04/27/2021

The American Egg Board (AEB) released the Annual Report for Fiscal 2020 outlining programs, achievements and finances.

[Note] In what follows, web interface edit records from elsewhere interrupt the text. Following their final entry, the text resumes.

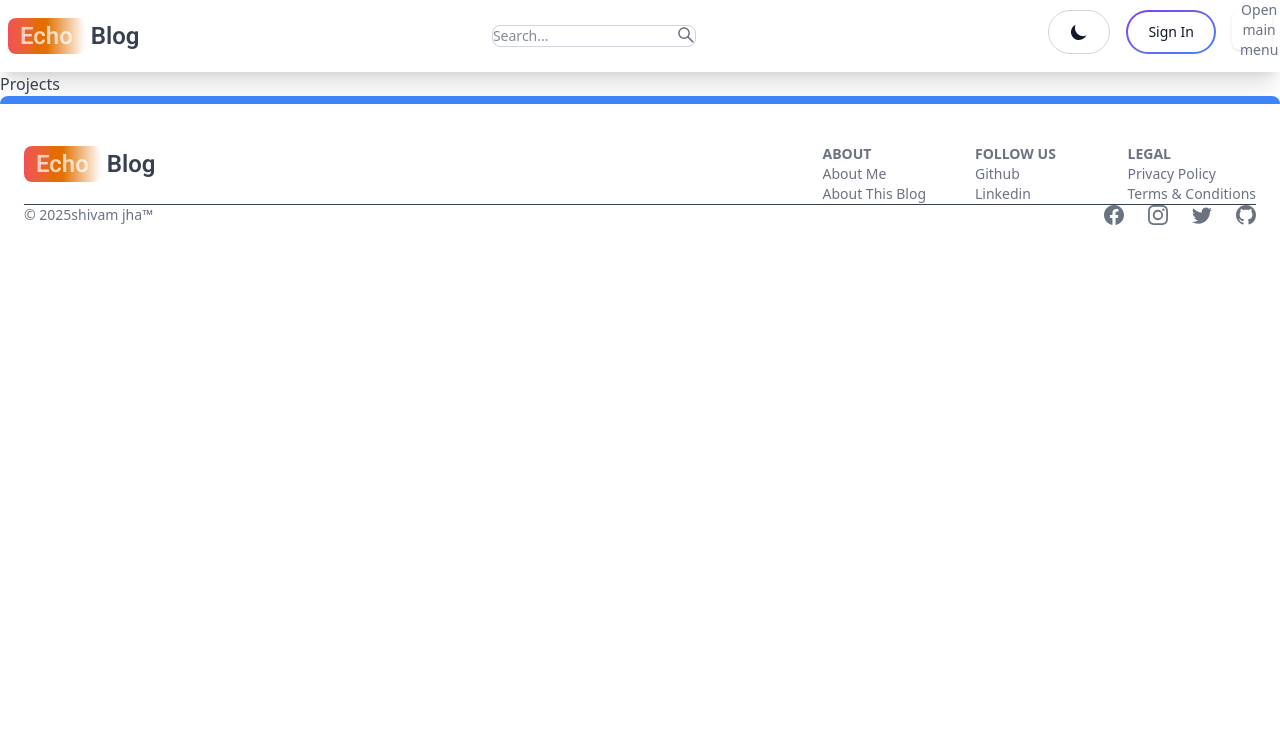
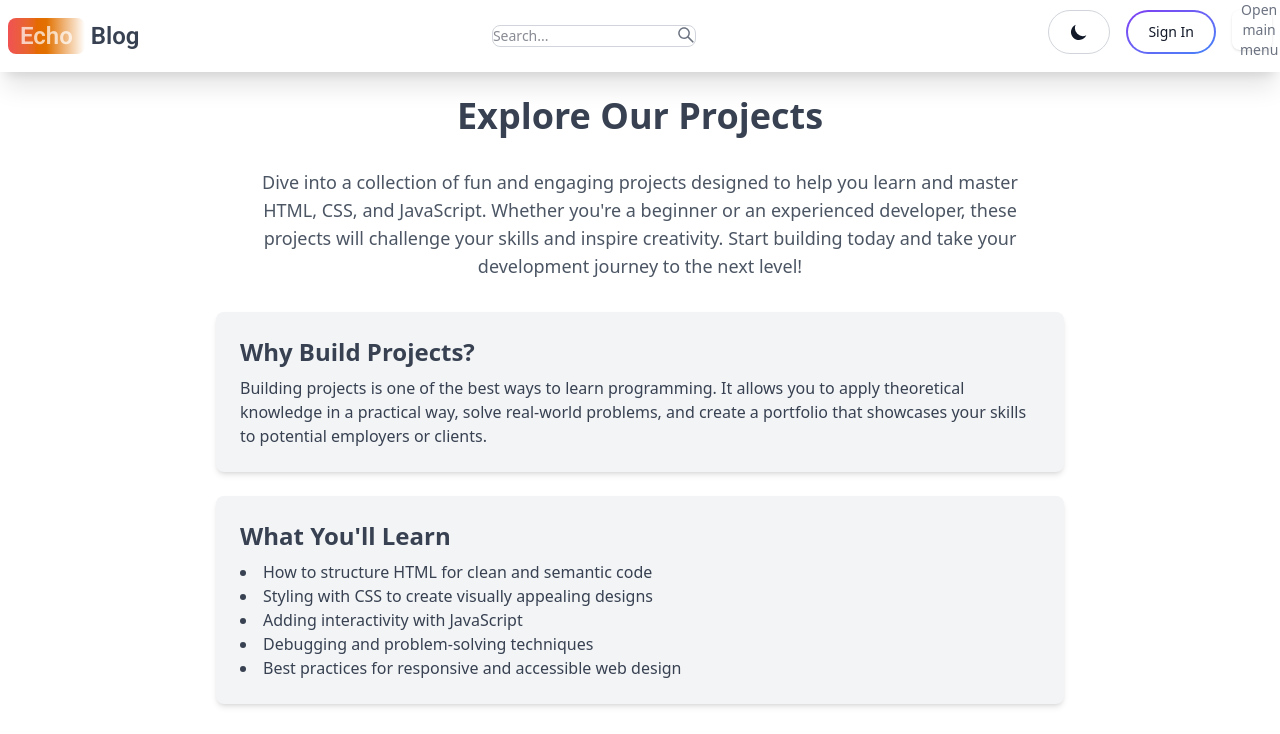
Before and after one commit to Jha-Shiva/Blog_Project, a React (Vite) app in the folder client/: page /projects in a window 1280 px wide. Shown: the top 734 px of the page. Built offline with nearby package versions, Linux system fonts and the light colour scheme; no server answers.

Commit message:
Complete about and project pages

```diff
--- a/client/src/pages/About.jsx
+++ b/client/src/pages/About.jsx
@@ -1,8 +1,41 @@
-import React from 'react'
+import CallToAction from '../components/CallToAction';
 
 const About = () => {
   return (
-    <div>About</div>
+    <div className='min-h-screen flex items-center justify-center'>
+      <div className='max-w-2xl mx-auto p-3 text-center'>
+        <div>
+          <h1 className='text-3xl font font-semibold text-center my-7'>
+            About Echo Blog
+          </h1>
+          <div className='text-md text-gray-500 flex flex-col gap-6'>
+            <p>
+              Welcome to Echo Blog! This blog was created by Shivam Jha
+              as a personal project to share his thoughts and ideas with the
+              world. Shivam is a passionate developer who loves to write about
+              technology, coding, and everything in between.
+            </p>
+
+            <p>
+              On this blog, you'll find weekly articles and tutorials on topics
+              such as web development, software engineering, and programming
+              languages. Shivam is always learning and exploring new
+              technologies, so be sure to check back often for new content!
+            </p>
+
+            <p>
+              We encourage you to leave comments on our posts and engage with
+              other readers. You can like other people's comments and reply to
+              them as well. We believe that a community of learners can help
+              each other grow and improve.
+            </p>
+          </div>
+        </div>
+        <div className='mt-10'>
+          <CallToAction />
+        </div>
+      </div>
+    </div>
   )
 }
 
--- a/client/src/pages/Projects.jsx
+++ b/client/src/pages/Projects.jsx
@@ -1,8 +1,43 @@
-import React from 'react'
+import CallToAction from '../components/CallToAction';
 
 const Projects = () => {
   return (
-    <div>Projects</div>
+    <div className='min-h-screen max-w-4xl mx-auto flex justify-center gap-8 items-center flex-col p-6'>
+      <h1 className='text-4xl font-bold text-center'>Explore Our Projects</h1>
+      <p className='text-lg text-gray-600 text-center max-w-3xl'>
+        Dive into a collection of fun and engaging projects designed to help you
+        learn and master HTML, CSS, and JavaScript. Whether you're a beginner or
+        an experienced developer, these projects will challenge your skills and
+        inspire creativity. Start building today and take your development
+        journey to the next level!
+      </p>
+      <div className='w-full flex flex-col gap-6'>
+        <section className='bg-gray-100 p-6 rounded-lg shadow-md'>
+          <h2 className='text-2xl font-semibold dark:text-gray-900'>
+            Why Build Projects?
+          </h2>
+          <p className='text-gray-700 mt-2'>
+            Building projects is one of the best ways to learn programming. It
+            allows you to apply theoretical knowledge in a practical way, solve
+            real-world problems, and create a portfolio that showcases your
+            skills to potential employers or clients.
+          </p>
+        </section>
+        <section className='bg-gray-100 p-6 rounded-lg shadow-md'>
+          <h2 className='text-2xl font-semibold dark:text-gray-900'>
+            What You'll Learn
+          </h2>
+          <ul className='list-disc list-inside text-gray-700 mt-2'>
+            <li>How to structure HTML for clean and semantic code</li>
+            <li>Styling with CSS to create visually appealing designs</li>
+            <li>Adding interactivity with JavaScript</li>
+            <li>Debugging and problem-solving techniques</li>
+            <li>Best practices for responsive and accessible web design</li>
+          </ul>
+        </section>
+      </div>
+      <CallToAction />
+    </div>
   )
 }
 
```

The AEB posted total assets of $10.9 million, down $1.58 million from Fiscal 2019 attributed mainly to a $1.4 million reduction in cash and certificates of deposit.  The decrease was due to the use of cash to offset the $4.18 million excess of expenses over revenue in 2019. Deficits over previous years have resulted in a decline in equity amounting to $2.47 million from 2019 to 2020.

 

Total revenue decreased by $5.7 million from 2019 to $23.7 million in 2020.  The major contributor to the reduction was the decrease in interest income associated with lower rates and a lower holding of certificates of deposit. 


Emily Metz CEO AEB

Total program expenses were reduced by 9.9 percent to $24.94 million.  Consumer Marketing expenditure was reduced by 22.1 percent to $12.6 million with decreases in the three components, Consumer Marketing, Industry Programs, and State Support.  Market Development was relatively stable with a 1.4 percent decline to $7.06 million with increases in Food Service activities offset by reductions in Egg Product Marketing, Exports and Eggs in Schools justified by COVID restrictions. 

 

Total administrative expenses amounted to $1.2 million representing 5.1 percent of revenue.  This compares favorably to fiscal 2019 with an expenditure of $1.6 million or 6.3 percent of revenue.  The difference was attributed to the lower cost of Board meetings using zoom compared to in-person attendance.  Based on the inordinately large Board, the use of remote meetings should be considered for subsequent years as the saving represented $390,000 or close to a third of the administrative expenses category.

 

The important question is how the individual programs including Consumer Marketing, Market Development and Nutrition actually contributed to increased consumption, thereby benefitting the Industry.  This will be the challenge facing the management and the Board as encompassed in the recently devised Strategic Plan.  Egg consumption in 2017 was 282.1 per capita.  In 2021 it is estimated that consumption will increase to 288.2 eggs, a difference of 6.1 eggs or approximately 1.2 percent per year over the period during which approximately $120 million was expended on programs.  We do not know what consumption may have been without the AEB and its activities, given competition from other foods. It is evident that to maintain the confidence and support of the industry, quantitative increases in demand will be required. Since assessment income represents over 99 percent of revenue, it will be incumbent on management to justify programs that will collectively impose a cost of 0.3 cents per dozen over 8.3 billion dozen in 2021.